Hiring his Amazon contractor would give employees the option to buy health insurance, but Gonzalez said he didn’t accept it because the fees would cost him nearly half of his salary. Neither Gonzalez nor Alvarado has paid sick leave.
treated like a leprosy patient.
After the outbreak, Amazon announced it would set aside $25 million to provide up to two weeks of paid leave, which it would allow delivery drivers to apply if they were diagnosed with COVID-19 or quarantined by the government. Other companies, such as Uber, Postmates, Instacart and DoorDash, have made similar commitments to help employees.

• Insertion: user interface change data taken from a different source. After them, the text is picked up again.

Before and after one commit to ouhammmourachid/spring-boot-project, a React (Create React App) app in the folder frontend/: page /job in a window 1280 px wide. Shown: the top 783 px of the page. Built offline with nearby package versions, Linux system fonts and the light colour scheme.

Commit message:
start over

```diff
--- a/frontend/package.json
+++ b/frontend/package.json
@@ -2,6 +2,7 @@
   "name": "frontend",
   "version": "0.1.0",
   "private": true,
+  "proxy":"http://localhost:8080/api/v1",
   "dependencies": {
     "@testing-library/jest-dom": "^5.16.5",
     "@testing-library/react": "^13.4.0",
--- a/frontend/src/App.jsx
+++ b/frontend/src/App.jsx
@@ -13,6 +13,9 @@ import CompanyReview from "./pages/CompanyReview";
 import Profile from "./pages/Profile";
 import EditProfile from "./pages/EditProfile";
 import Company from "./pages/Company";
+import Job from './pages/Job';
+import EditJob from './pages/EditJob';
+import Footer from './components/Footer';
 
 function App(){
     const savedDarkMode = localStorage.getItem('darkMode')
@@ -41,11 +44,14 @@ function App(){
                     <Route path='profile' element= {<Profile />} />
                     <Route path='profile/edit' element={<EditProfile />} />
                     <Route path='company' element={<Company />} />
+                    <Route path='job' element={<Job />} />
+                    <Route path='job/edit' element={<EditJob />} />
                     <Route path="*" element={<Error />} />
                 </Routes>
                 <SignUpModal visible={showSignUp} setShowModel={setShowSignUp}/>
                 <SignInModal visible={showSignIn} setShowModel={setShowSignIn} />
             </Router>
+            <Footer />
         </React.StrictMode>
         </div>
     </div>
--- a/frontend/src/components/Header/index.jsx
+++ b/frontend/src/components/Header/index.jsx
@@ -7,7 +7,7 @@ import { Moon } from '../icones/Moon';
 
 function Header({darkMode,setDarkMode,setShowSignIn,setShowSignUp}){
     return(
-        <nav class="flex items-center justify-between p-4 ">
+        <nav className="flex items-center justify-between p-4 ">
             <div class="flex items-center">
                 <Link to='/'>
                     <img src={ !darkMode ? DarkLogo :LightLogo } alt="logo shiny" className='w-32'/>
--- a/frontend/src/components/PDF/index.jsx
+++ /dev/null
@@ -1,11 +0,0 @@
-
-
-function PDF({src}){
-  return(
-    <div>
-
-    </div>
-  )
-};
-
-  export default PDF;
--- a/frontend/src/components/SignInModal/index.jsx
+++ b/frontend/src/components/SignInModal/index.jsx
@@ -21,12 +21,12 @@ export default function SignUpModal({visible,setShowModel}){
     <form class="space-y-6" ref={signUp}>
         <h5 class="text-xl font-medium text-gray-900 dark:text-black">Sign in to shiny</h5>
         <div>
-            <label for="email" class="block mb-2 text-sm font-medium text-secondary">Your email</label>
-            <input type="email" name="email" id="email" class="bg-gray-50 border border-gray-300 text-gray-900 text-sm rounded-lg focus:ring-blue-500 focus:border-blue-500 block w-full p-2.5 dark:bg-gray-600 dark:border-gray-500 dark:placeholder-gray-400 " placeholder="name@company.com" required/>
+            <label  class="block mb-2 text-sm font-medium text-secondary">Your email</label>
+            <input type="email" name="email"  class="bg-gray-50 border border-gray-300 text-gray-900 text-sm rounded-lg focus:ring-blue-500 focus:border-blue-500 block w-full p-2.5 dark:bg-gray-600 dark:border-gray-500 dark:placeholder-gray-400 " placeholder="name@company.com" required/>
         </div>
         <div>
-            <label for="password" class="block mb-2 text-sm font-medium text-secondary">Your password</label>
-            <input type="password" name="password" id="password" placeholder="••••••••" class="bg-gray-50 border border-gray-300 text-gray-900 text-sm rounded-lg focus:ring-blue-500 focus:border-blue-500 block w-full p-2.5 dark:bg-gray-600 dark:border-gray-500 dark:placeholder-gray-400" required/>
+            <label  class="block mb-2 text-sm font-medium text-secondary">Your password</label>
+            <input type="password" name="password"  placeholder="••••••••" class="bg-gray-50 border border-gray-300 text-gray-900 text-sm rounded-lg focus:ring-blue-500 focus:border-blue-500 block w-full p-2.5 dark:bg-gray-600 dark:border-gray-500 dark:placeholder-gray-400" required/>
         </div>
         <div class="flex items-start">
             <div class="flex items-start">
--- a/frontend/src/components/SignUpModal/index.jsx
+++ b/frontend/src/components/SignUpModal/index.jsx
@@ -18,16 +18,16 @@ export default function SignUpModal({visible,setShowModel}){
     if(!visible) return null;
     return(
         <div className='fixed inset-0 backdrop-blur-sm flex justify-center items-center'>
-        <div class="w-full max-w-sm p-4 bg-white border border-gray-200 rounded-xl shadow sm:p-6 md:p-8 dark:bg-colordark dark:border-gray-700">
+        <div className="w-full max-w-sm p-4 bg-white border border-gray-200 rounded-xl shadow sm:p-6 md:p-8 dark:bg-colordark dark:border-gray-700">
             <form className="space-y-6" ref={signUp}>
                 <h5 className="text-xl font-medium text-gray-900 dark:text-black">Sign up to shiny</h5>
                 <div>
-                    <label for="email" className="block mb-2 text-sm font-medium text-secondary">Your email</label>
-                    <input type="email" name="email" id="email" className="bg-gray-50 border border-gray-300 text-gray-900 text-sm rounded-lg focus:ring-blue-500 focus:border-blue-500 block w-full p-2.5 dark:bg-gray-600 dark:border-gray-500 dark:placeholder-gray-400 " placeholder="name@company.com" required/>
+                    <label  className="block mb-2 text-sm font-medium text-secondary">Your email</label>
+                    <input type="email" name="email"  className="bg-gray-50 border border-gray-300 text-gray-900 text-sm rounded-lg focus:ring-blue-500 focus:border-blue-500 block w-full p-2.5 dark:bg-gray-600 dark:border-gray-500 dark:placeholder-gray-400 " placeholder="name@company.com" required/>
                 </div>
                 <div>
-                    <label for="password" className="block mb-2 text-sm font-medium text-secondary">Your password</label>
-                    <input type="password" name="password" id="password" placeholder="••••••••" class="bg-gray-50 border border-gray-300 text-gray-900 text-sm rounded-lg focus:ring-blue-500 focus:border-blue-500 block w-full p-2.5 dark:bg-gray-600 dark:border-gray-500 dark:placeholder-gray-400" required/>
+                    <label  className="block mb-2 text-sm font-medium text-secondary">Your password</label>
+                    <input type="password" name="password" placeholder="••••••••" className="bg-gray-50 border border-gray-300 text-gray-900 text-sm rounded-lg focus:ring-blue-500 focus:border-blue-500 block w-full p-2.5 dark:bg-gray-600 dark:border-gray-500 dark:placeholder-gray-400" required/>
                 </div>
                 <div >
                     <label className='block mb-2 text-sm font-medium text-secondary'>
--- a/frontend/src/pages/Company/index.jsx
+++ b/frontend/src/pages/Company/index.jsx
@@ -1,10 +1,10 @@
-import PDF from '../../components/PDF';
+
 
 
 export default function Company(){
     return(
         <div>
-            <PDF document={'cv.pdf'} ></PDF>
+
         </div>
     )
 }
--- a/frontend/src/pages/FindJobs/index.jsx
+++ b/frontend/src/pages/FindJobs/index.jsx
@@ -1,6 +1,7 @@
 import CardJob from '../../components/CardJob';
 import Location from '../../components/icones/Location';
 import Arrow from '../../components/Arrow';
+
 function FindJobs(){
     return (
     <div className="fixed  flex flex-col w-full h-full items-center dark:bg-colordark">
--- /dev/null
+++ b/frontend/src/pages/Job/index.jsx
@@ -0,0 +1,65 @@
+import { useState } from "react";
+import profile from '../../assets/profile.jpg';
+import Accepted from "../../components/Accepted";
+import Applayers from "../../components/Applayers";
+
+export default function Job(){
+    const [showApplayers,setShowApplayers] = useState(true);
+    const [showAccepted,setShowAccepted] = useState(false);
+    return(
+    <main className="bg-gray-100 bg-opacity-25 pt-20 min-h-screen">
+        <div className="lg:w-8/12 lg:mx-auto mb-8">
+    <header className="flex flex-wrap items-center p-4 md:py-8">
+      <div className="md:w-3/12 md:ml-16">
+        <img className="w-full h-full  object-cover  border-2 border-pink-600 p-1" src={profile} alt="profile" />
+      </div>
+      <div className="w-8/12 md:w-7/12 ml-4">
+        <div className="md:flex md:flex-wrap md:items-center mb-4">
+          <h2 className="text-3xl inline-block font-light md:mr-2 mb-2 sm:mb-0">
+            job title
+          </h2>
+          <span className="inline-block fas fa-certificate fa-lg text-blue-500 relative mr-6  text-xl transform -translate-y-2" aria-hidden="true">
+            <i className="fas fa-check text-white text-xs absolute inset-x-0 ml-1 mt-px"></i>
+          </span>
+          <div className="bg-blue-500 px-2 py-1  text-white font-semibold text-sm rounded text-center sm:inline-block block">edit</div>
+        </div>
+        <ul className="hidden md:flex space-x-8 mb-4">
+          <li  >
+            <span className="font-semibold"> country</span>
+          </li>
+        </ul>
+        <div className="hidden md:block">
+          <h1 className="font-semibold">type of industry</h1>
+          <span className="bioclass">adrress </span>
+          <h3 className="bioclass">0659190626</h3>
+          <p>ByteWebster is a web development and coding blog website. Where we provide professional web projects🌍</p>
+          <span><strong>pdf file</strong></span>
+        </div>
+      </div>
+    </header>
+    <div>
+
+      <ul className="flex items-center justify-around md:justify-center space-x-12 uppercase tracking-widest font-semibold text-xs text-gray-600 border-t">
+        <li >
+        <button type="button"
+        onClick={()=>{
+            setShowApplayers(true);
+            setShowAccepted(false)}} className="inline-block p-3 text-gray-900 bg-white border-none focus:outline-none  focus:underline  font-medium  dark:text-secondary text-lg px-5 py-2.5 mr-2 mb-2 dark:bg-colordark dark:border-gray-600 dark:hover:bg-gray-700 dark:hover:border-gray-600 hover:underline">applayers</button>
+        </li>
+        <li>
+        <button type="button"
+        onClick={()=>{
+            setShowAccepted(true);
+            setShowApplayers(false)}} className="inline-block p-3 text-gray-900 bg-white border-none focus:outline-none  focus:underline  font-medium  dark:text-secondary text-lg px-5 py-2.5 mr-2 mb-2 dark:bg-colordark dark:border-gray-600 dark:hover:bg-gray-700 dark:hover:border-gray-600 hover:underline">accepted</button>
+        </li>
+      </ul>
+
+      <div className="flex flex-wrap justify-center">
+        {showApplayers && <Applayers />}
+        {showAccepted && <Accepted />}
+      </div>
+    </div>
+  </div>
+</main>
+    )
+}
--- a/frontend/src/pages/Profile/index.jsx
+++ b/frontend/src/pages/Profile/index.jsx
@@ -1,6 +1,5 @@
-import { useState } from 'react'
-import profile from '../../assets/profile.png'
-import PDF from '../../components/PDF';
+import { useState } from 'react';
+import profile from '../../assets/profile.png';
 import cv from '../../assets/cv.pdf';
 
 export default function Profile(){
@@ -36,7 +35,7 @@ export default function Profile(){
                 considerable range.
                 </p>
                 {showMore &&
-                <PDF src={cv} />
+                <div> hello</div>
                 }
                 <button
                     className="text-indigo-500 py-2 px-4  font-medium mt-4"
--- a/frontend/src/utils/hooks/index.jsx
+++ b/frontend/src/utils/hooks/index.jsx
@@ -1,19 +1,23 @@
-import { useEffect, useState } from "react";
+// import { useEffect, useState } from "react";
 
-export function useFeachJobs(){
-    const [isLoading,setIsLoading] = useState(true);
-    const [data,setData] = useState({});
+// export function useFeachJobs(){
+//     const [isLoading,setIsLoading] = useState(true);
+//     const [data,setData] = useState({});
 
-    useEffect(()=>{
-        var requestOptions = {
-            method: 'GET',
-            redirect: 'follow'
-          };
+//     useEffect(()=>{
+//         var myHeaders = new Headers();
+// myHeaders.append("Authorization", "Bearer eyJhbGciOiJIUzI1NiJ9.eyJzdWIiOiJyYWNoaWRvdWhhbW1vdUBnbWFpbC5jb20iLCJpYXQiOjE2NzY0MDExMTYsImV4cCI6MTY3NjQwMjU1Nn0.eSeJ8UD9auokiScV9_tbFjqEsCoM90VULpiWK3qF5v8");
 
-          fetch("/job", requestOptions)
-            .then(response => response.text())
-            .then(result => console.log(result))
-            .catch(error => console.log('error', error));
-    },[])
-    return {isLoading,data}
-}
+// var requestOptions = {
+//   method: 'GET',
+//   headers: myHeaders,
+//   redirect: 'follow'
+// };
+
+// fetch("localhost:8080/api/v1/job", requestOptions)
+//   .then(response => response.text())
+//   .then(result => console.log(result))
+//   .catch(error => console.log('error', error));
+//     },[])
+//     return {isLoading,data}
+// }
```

But drivers say complex standards make it difficult for them to get the money. Jonathan Perales, 25, an Uber driver in Texas, began coughing and getting a fever earlier this month after picking up a sick passenger. The hospital said he had SYMPTOMs of COVID-19, but refused to test him for the virus because of a lack of testing kits nationwide.
When he applied to Uber for sick pay, the company told him he needed a positive new coronavirus test report, or an isolation document from a medical professional. No one in the hospital or state health department wanted to submit such documents to Uber on his behalf, and even when he developed symptoms of the new coronavirus, a clinic refused to examine him.
“I’m in a difficult situation, I’m trying to get tested and get financial aid,” Perales said. But I was treated like a leprosy patient. “
Despite his illness, he still needed income to avoid deportation, so he continued to work for Postmates for two days. He said that after he reported the symptoms, Uber closed his account, leaving him unable to pay his housing bill and stay in his car. Uber declined to comment on the Perales case, but said in a statement that the safety of drivers “has always been our top priority.” Postmates also declined to comment.
Drive 45km just for hand sanitizer
Ron Spiegelman delivers to Instacart. He said the company had neither provided training nor hygiene or protective equipment. Recently, he drove 45 miles to the countryside near Tulsa, Oklahoma, just to buy hand sanitizer in a one-dollar store.
“Allowing drivers to wash their hands will not only make us feel safer, but also customers,” he said. “
Instacart said in a statement that it would distribute hand sanitizer to employees and provide cleaning supplies in some stores. The company plans to add an additional 300,000 independent delivery drivers to cope with the surge in demand.
As the crisis intensified, some drivers stopped delivering. Laura Chelton, 48, drove to Amazon Flex in the Seattle area, the site of the first outbreak in the United States. Last week, she noticed that there was no one in whole Foods’ ordering area, where her order was picked up. When she saw an old woman coughing when she sorted out her shopping bag in a small space, she felt it was not worth the risk to deliver groceries.